Source data:
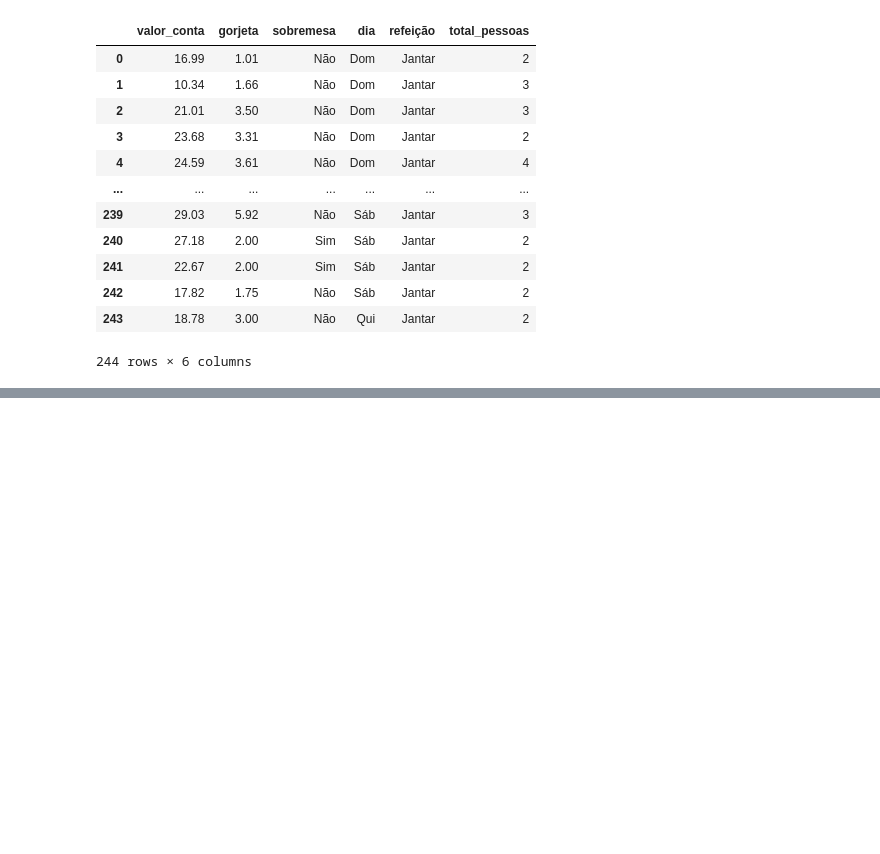
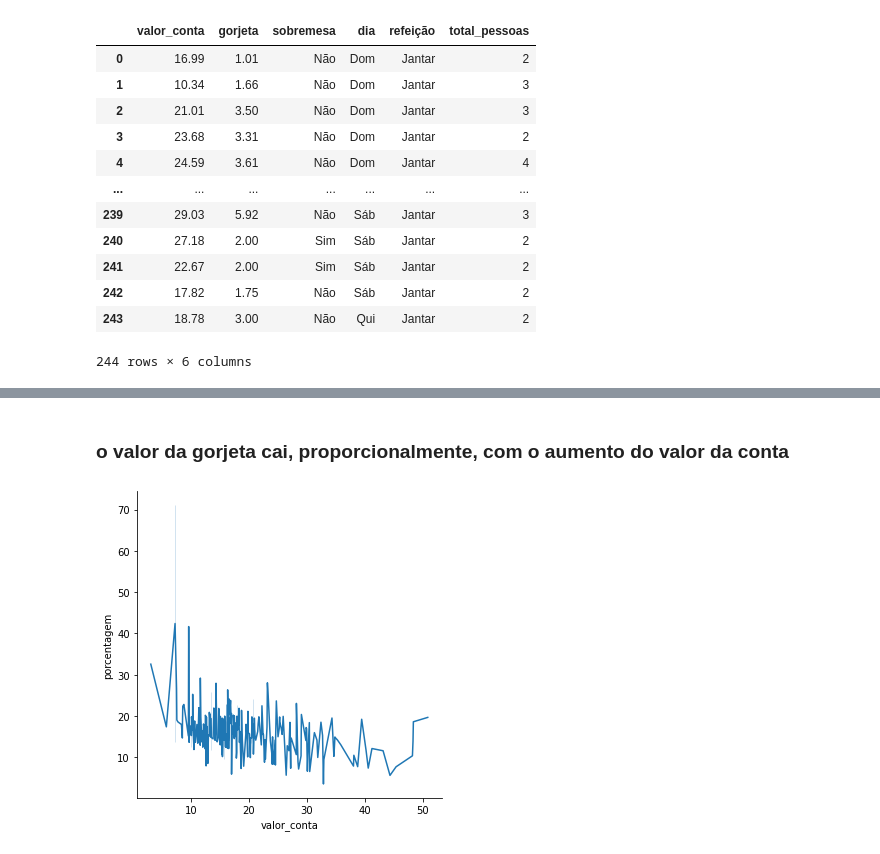
Before and after one commit to rafaelborto/PythonDS, a Jupyter notebook: PDS_06_Seaborn/EDA-Gorjetas.ipynb, the cells around one changed output, grey strips where cells are left out. Saved outputs shown, nothing was run; the diff lists cells and outputs as text; code cells hidden in the pictures; blank space fills up the shorter version.

```diff
--- a/PDS_06_Seaborn/EDA-Gorjetas.ipynb
+++ b/PDS_06_Seaborn/EDA-Gorjetas.ipynb
@@ -154,0 +299,6 @@ gorjetas.drop('de 0 a', axis=1) #removendo uma coluna
+# %% [markdown]
+### o valor da gorjeta cai, proporcionalmente, com o aumento do valor da conta
+# %%
+porc_conta_linha = sns.relplot(x = 'valor_conta', y = 'porcentagem', kind = 'line', data = gorjetas)
+# %% [output]
+[figure, added]
```
Also changed, not shown: parts of 18 cells of this notebook.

▶ _Problem details_
Please print out the entries above exactly. The pictures stay out.

▶ _Task result_
Before and after one commit to rafaelborto/PythonDS, a Jupyter notebook: PDS_06_Seaborn/EDA-Gorjetas.ipynb, the cells around one changed output, grey strips where cells are left out. Saved outputs shown, nothing was run; the diff lists cells and outputs as text; code cells hidden in the pictures; blank space fills up the shorter version.

```diff
--- a/PDS_06_Seaborn/EDA-Gorjetas.ipynb
+++ b/PDS_06_Seaborn/EDA-Gorjetas.ipynb
@@ -154,0 +299,6 @@ gorjetas.drop('de 0 a', axis=1) #removendo uma coluna
+# %% [markdown]
+### o valor da gorjeta cai, proporcionalmente, com o aumento do valor da conta
+# %%
+porc_conta_linha = sns.relplot(x = 'valor_conta', y = 'porcentagem', kind = 'line', data = gorjetas)
+# %% [output]
+[figure, added]
```
Also changed, not shown: parts of 18 cells of this notebook.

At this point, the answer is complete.